Nevada regents OK departure of higher education chancellor
LAS VEGAS (AP) — The Board of Regents for Nevada’s state universities and colleges has accepted the resignation of Higher Education Chancellor Melody Rose under a severance agreement less than two years into her four-year contract.
The board’s 9-4 vote Friday to pay Rose $610,000 in severance follows controversy over a 2021 complaint in which she accused the board and the board’s vice chair of gender discrimination, intimidation and retaliation.
Investigators found insufficient evidence to support Rose’s legal claims but said the board had engaged in unprofessional behavior, was politically factionalized and had possibly committed ethical violations.
Rose’s resignation makes her the third chancellor to depart the higher education system in five years.
Students spoke during the public comment period before the vote, saying they felt “heartbroken” and “disappointed.”
“I feel as though the truest advocate for students is leaving us,” said Caren Yap, student body president for the undergraduate student government at UNLV.
Regent John Moran III said Rose’s departure was a failure by the board, which he said needs to stop meddling and micromanaging.

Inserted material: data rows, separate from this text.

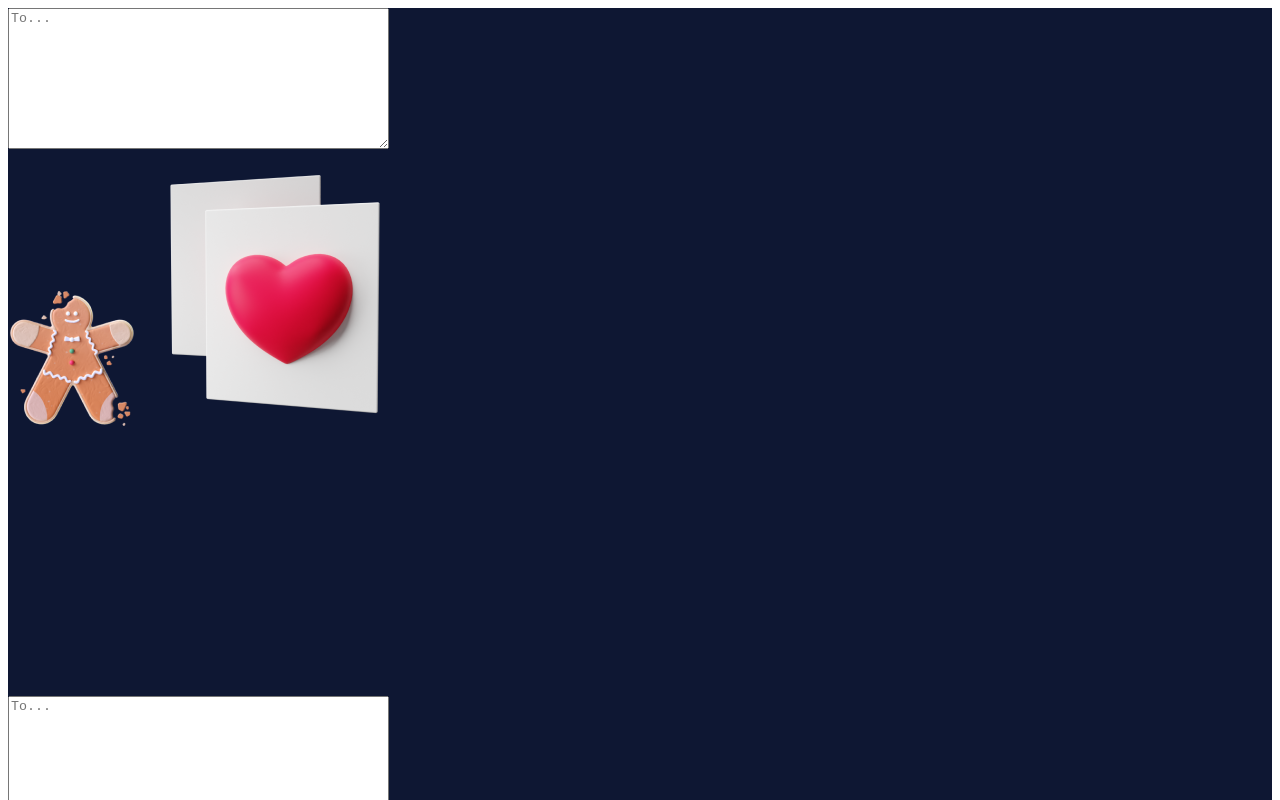
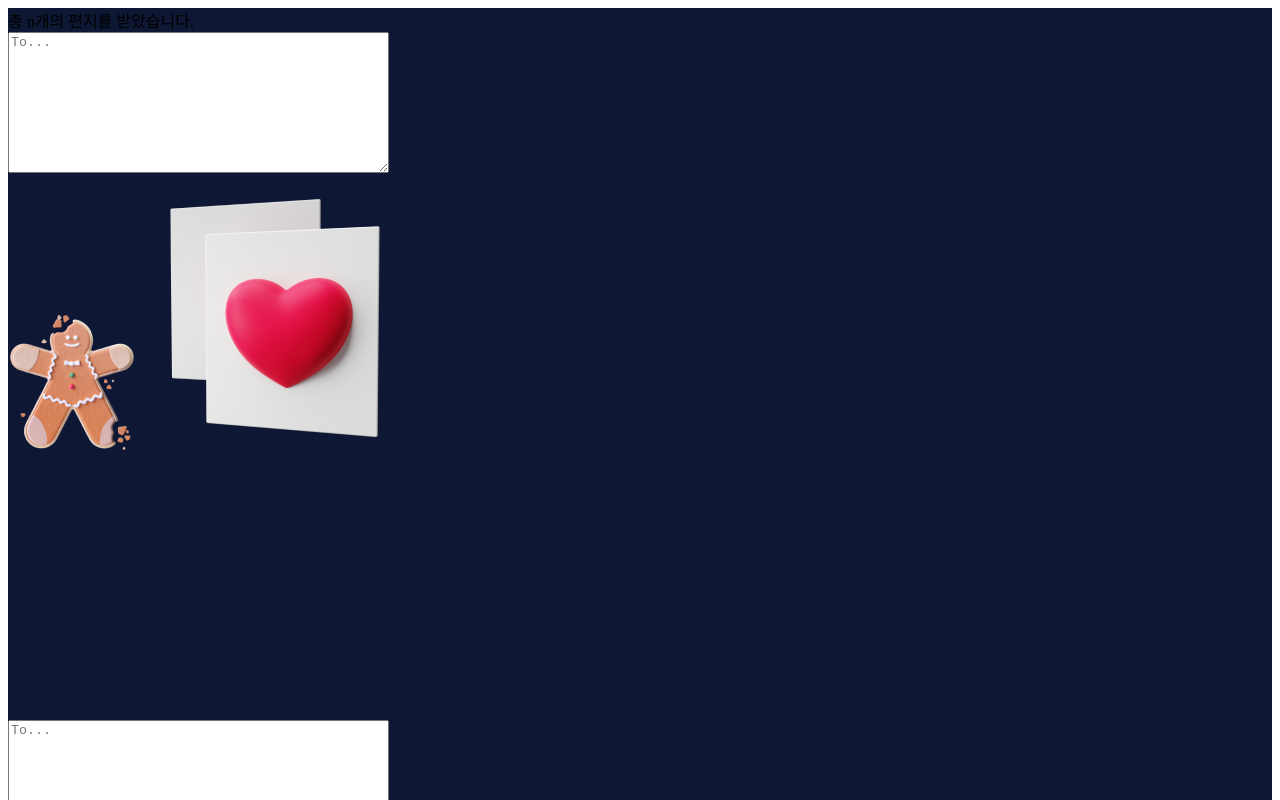
Before and after one commit to 2022-SN-AI-Pre-Internship-Team-D/Frontend, a React (Create React App) app: page /maillistpage in a window 1280 px wide. Shown: the top 800 px of the page. Built offline with nearby package versions, Linux system fonts and the light colour scheme.

Commit message:
chore : mailresult ui finish

```diff
--- a/src/page/MailListPage.tsx
+++ b/src/page/MailListPage.tsx
@@ -8,6 +8,7 @@ function MailListPage() {
       className="flex justify-center items-center flex-col"
       style={{ backgroundColor: ColorSystem.MainColor.Primary }}
     >
+      <span className="text-white m-14 text-2xl">총 n개의 편지를 받았습니다.</span>
       <EachMail />
       <EachMail />
       <EachMail />
```
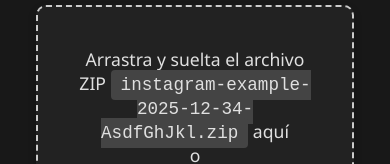
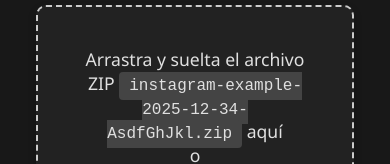
Before and after one commit to Y4ELX/FollowCheck, a plain HTML site: page index.html in a window 390 px wide. Shown: the part 371-535 px from the top of the page. Drawn offline with nearby package versions, Linux system fonts and the light colour scheme.

Commit message:
increase font size for code elements in index.html for better readability

```diff
--- a/index.html
+++ b/index.html
@@ -119,6 +119,10 @@
         @media (max-width: 768px) {
             #drop-area {
                 width: 60%;
+            }
+
+            code {
+                font-size: 1rem;
             }
 
             h2, h3, h1 {
```
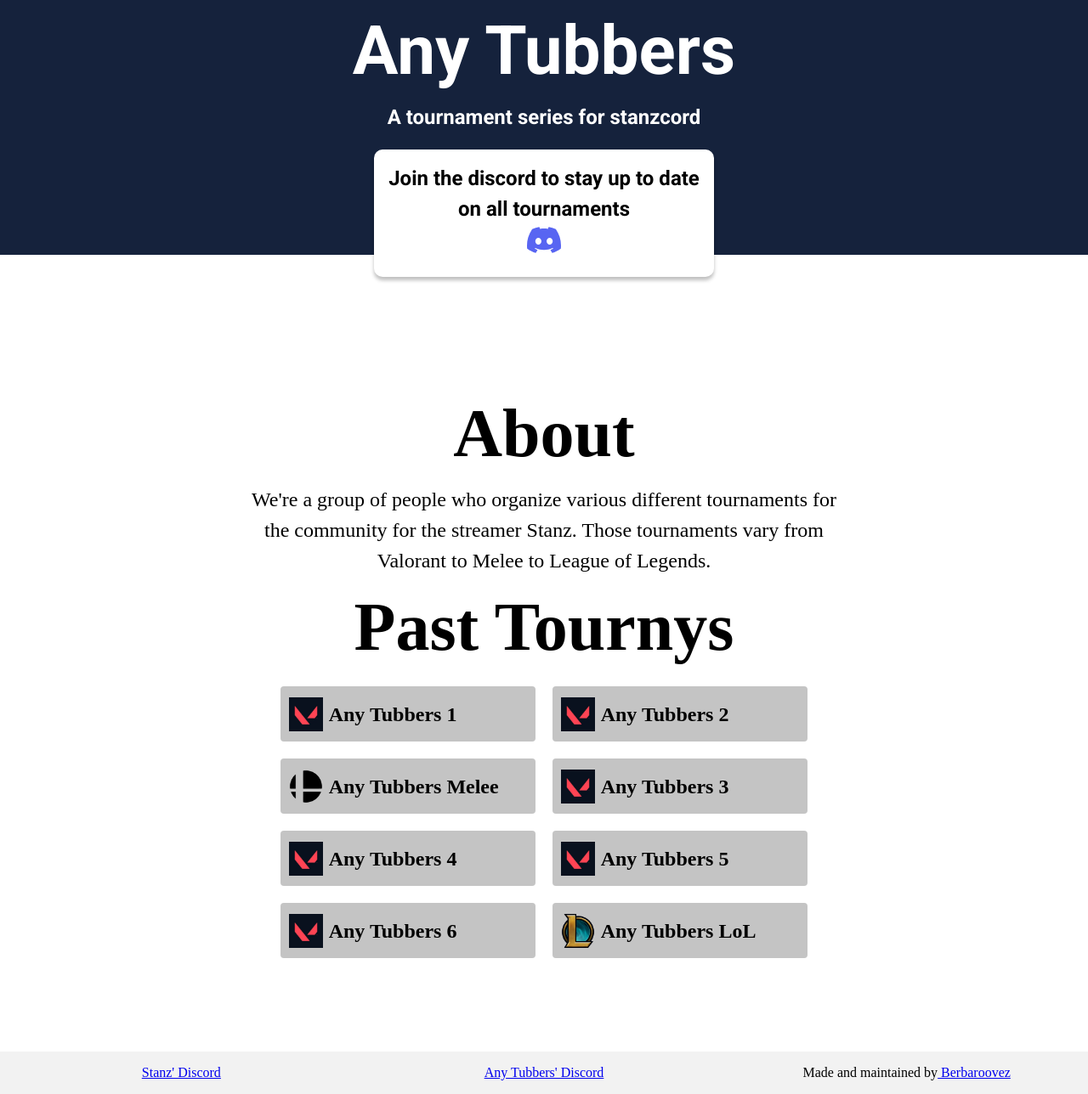
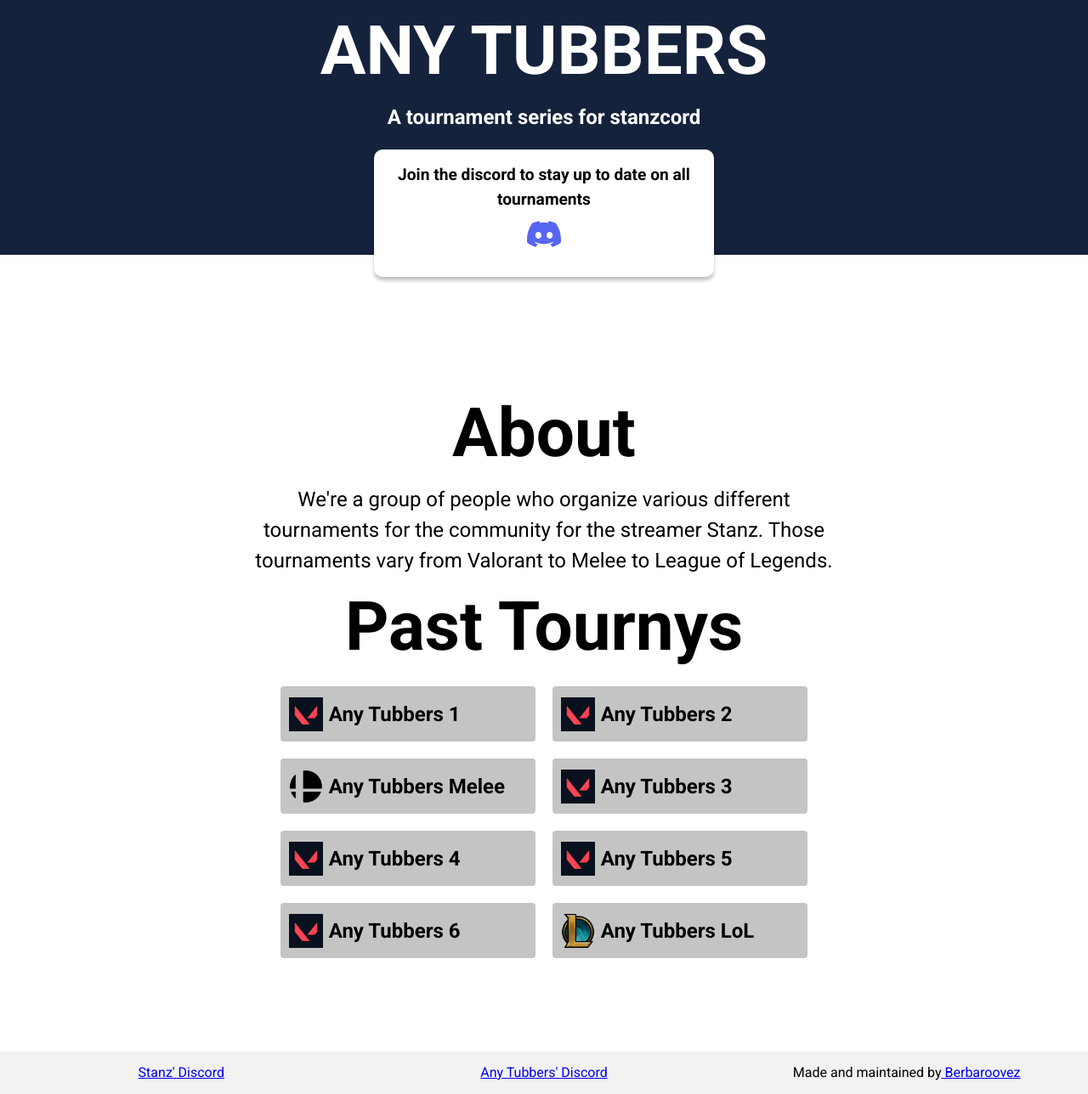
Before and after one commit to berbaroovez/anytubbers, a Next.js app: page / in a window 1280 px wide. Shown: the whole page at 85% size. Built offline with nearby package versions, Linux system fonts and the light colour scheme.

Commit message:
text fixes

```diff
--- a/components/Footer.tsx
+++ b/components/Footer.tsx
@@ -14,6 +14,7 @@
 }
 
 const FooterContainer = styled.div`
+  font-family: "Roboto";
   width: 100%;
   background: hsla(0, 0%, 95%, 1);
   display: grid;
--- a/components/Header.tsx
+++ b/components/Header.tsx
@@ -35,13 +35,13 @@
   font-size: 3rem;
   font-weight: 800;
   color: white;
-
+  text-transform: uppercase;
   @media (min-width: 700px) {
     font-size: 5rem;
   }
 `;
 const HeaderSubTitle = styled.h3`
-  font-size: 0.9rem;
+  font-size: 0.8rem;
   font-weight: 800;
   color: white;
   margin-bottom: 20px;
@@ -60,14 +60,14 @@
   box-shadow: 0px 4px 4px rgba(0, 0, 0, 0.25);
 
   h4 {
-    font-size: 1rem;
+    font-size: 0.9rem;
   }
 
   @media (min-width: 700px) {
     width: 400px;
 
     h4 {
-      font-size: 1.5rem;
+      font-size: 1.2rem;
     }
   }
 `;
--- a/components/Layout.tsx
+++ b/components/Layout.tsx
@@ -6,6 +6,7 @@
 };
 
 const LayoutContainer = styled.div`
+  font-family: "Roboto";
   margin: 0 auto;
   max-width: 700px;
 `;
```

Under the severance agreement, Rose and regents officials can’t disparage each other.